Focusing on intersecting issues of nation, race, and gender, this volume inaugurates new models for American literary and cultural history. Subjects and Citizens reveals the many ways in which a wide range of canonical and non-canonical writing contends with the most crucial social, political, and literary issues of our past and present.
Defining the landscape of the New American literary history, these essays are united by three interrelated concerns: ideas of origin (where does "American literature" begin?), ideas of nation (what does "American literature" mean?), and ideas of race and gender (what does "American literature" include and exclude and how?). Work by writers as diverse as Aphra Behn, James Fenimore Cooper, Edgar Allan Poe, Frances Harper, Harriet Beecher Stowe, Herman Melville, William Faulkner, Harriet Jacobs, Frederick Douglass, Abraham Lincoln, Bharati Mukherjee, Booker T. Washington, Mark Twain, Kate Chopin, Américo Paredes, and Toni Morrison are discussed from several theoretical perspectives, using a variety of methodologies. Issues of the "frontier" and the "border" as well as those of coloniality and postcoloniality are explored. In each case, these essays emphasize the ideological nature of national identity and, more specifically, the centrality of race and gender to our concept of nationhood.

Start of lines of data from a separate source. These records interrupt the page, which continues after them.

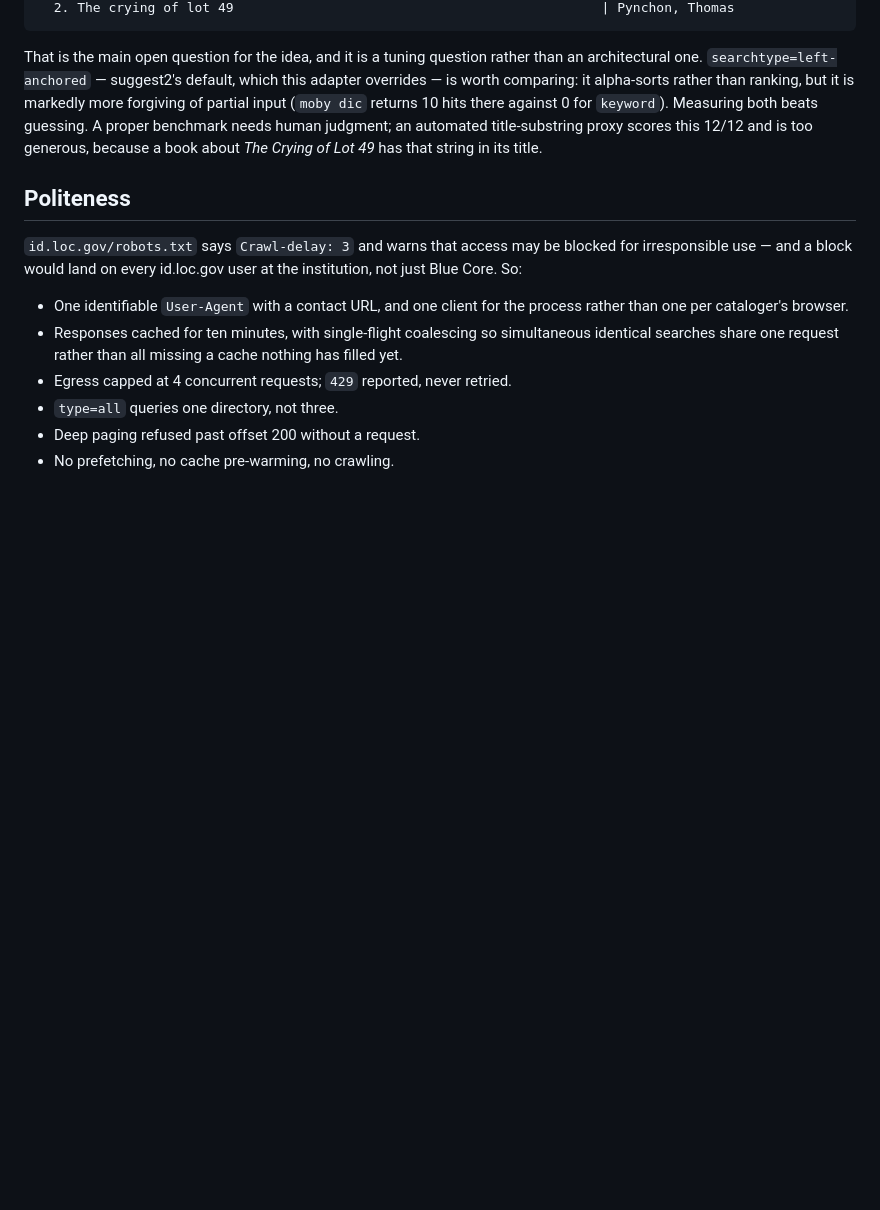
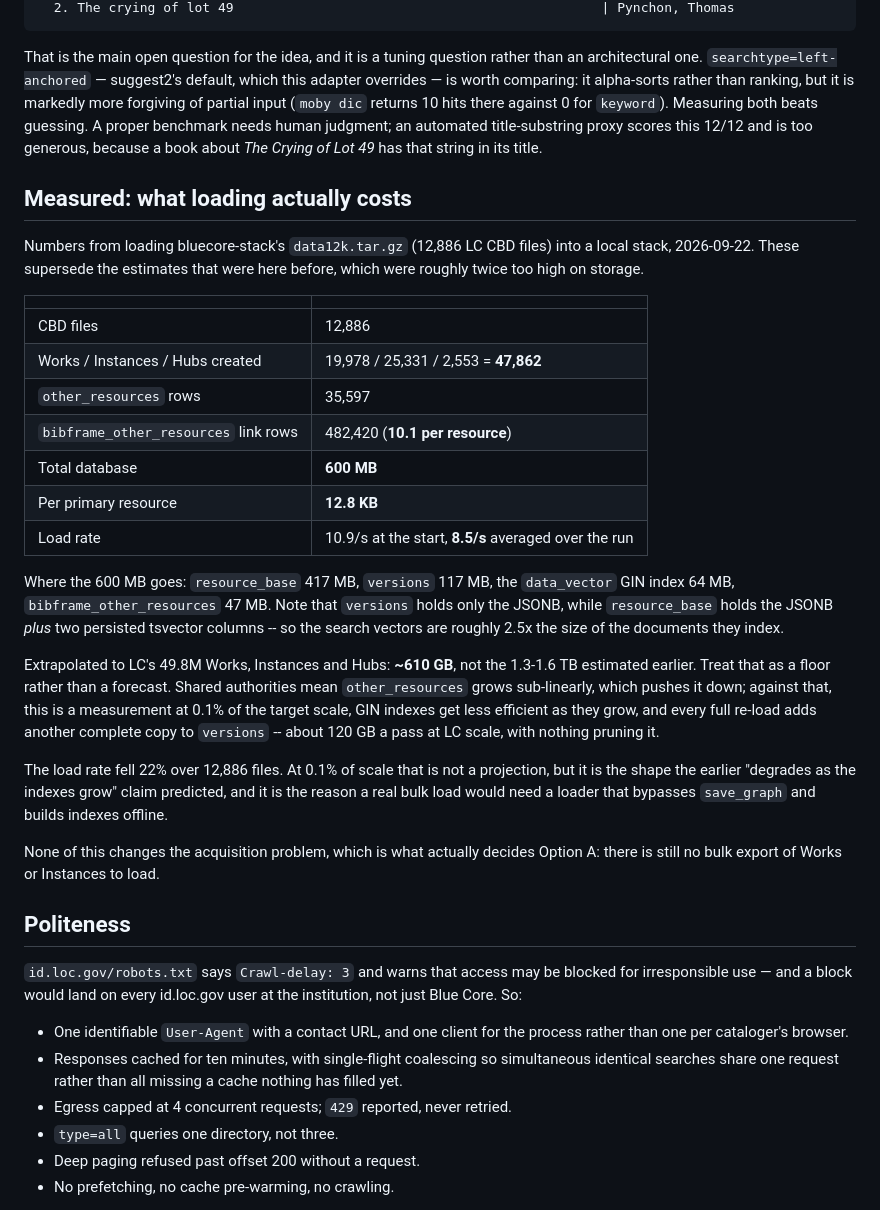
Before and after one commit to blue-core-lod/bluecore_api, a Markdown page: docs/federated-search.md, the part around the change. GitHub-like rendering; blank space fills up the shorter version.

Commit message:
Replace the storage estimates with measurements
Loaded bluecore-stack's 12,886 sample CBDs into a running stack: 47,862
Works, Instances and Hubs plus 35,597 other resources, 600 MB, 12.8 KB per
primary resource. Extrapolated to LC's 49.8 million that is about 610 GB,
not the 1.3-1.6 TB this document estimated -- the earlier figure was
roughly twice too high and is corrected rather than defended.

Also measured: 10.1 link rows per resource, search vectors about 2.5x the
size of the documents they index, and a load rate that fell from 10.9/s to
8.5/s over the run. That last one is a 22% slide at a thousandth of the
target scale, which is the shape the "degrades as the indexes grow" claim
predicted.

The acquisition problem is untouched by any of this, and it is what
actually decides the question: there is still no bulk export of Works or
Instances to load.

Co-Authored-By: Claude Opus 5 (1M context) <noreply@anthropic.com>

```diff
--- a/docs/federated-search.md
+++ b/docs/federated-search.md
@@ -143,6 +143,44 @@ ranking, but it is markedly more forgiving of partial input (`moby dic` returns
 automated title-substring proxy scores this 12/12 and is too generous, because
 a book about *The Crying of Lot 49* has that string in its title.
 
+## Measured: what loading actually costs
+
+Numbers from loading bluecore-stack's `data12k.tar.gz` (12,886 LC CBD files)
+into a local stack, 2026-09-22. These supersede the estimates that were here
+before, which were roughly twice too high on storage.
+
+| | |
+|---|---|
+| CBD files | 12,886 |
+| Works / Instances / Hubs created | 19,978 / 25,331 / 2,553 = **47,862** |
+| `other_resources` rows | 35,597 |
+| `bibframe_other_resources` link rows | 482,420 (**10.1 per resource**) |
+| Total database | **600 MB** |
+| Per primary resource | **12.8 KB** |
+| Load rate | 10.9/s at the start, **8.5/s** averaged over the run |
+
+Where the 600 MB goes: `resource_base` 417 MB, `versions` 117 MB, the
+`data_vector` GIN index 64 MB, `bibframe_other_resources` 47 MB. Note that
+`versions` holds only the JSONB, while `resource_base` holds the JSONB *plus*
+two persisted tsvector columns -- so the search vectors are roughly 2.5x the
+size of the documents they index.
+
+Extrapolated to LC's 49.8M Works, Instances and Hubs: **~610 GB**, not the
+1.3-1.6 TB estimated earlier. Treat that as a floor rather than a forecast.
+Shared authorities mean `other_resources` grows sub-linearly, which pushes it
+down; against that, this is a measurement at 0.1% of the target scale, GIN
+indexes get less efficient as they grow, and every full re-load adds another
+complete copy to `versions` -- about 120 GB a pass at LC scale, with nothing
+pruning it.
+
+The load rate fell 22% over 12,886 files. At 0.1% of scale that is not a
+projection, but it is the shape the earlier "degrades as the indexes grow"
+claim predicted, and it is the reason a real bulk load would need a loader that
+bypasses `save_graph` and builds indexes offline.
+
+None of this changes the acquisition problem, which is what actually decides
+Option A: there is still no bulk export of Works or Instances to load.
+
 ## Politeness
 
 `id.loc.gov/robots.txt` says `Crawl-delay: 3` and warns that access may be
```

Collected from recent issues of American Literature, with three new essays added, Subjects and Citizens charts the new directions being taken in American literary studies.

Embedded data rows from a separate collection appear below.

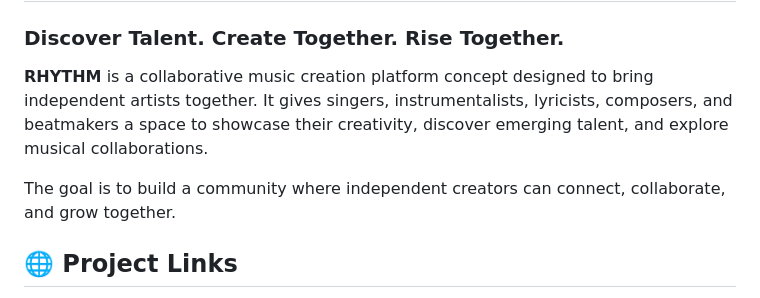
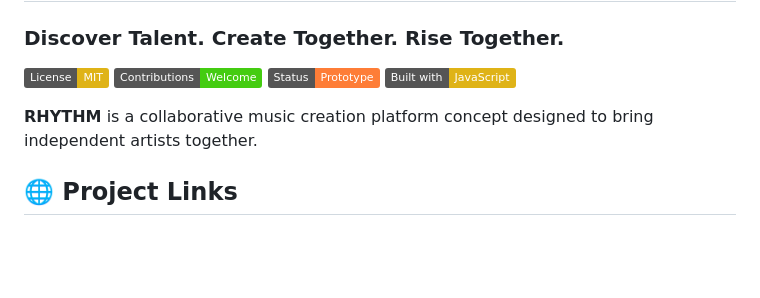
Before and after one commit to Black-Butterfly-Codes/RHYTHM, a Markdown page: README.md, the part around the change. GitHub-like rendering; badges without logos; blank space fills up the shorter version.

Commit message:
Enhance README with project badges
Added badges for license, contributions, project status, and technology used.

```diff
--- a/README.md
+++ b/README.md
@@ -2,9 +2,12 @@
 
 ### Discover Talent. Create Together. Rise Together.
 
-**RHYTHM** is a collaborative music creation platform concept designed to bring independent artists together. It gives singers, instrumentalists, lyricists, composers, and beatmakers a space to showcase their creativity, discover emerging talent, and explore musical collaborations.
+![MIT License](https://img.shields.io/badge/License-MIT-yellow.svg)
+![Contributions Welcome](https://img.shields.io/badge/Contributions-Welcome-brightgreen.svg)
+![Project Status](https://img.shields.io/badge/Status-Prototype-orange.svg)
+![Built with JavaScript](https://img.shields.io/badge/Built%20with-JavaScript-yellow.svg)
 
-The goal is to build a community where independent creators can connect, collaborate, and grow together.
+**RHYTHM** is a collaborative music creation platform concept designed to bring independent artists together.
 
 ## 🌐 Project Links
 
```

Contributors. Daniel Cooper Alarcón, Lori Askeland, Stephanie Athey, Nancy Bentley, Lauren Berlant, Michele A. Birnbaum, Kristin Carter-Sanborn, Russ Castronovo, Joan Dayan, Julie Ellison, Sander L. Gilman, Karla F. C. Holloway, Annette Kolodny, Barbara Ladd, Lora Romero, Ramón Saldívar, Maggie Sale, Siobhan Senier, Timothy Sweet, Maurice Wallace, Elizabeth Young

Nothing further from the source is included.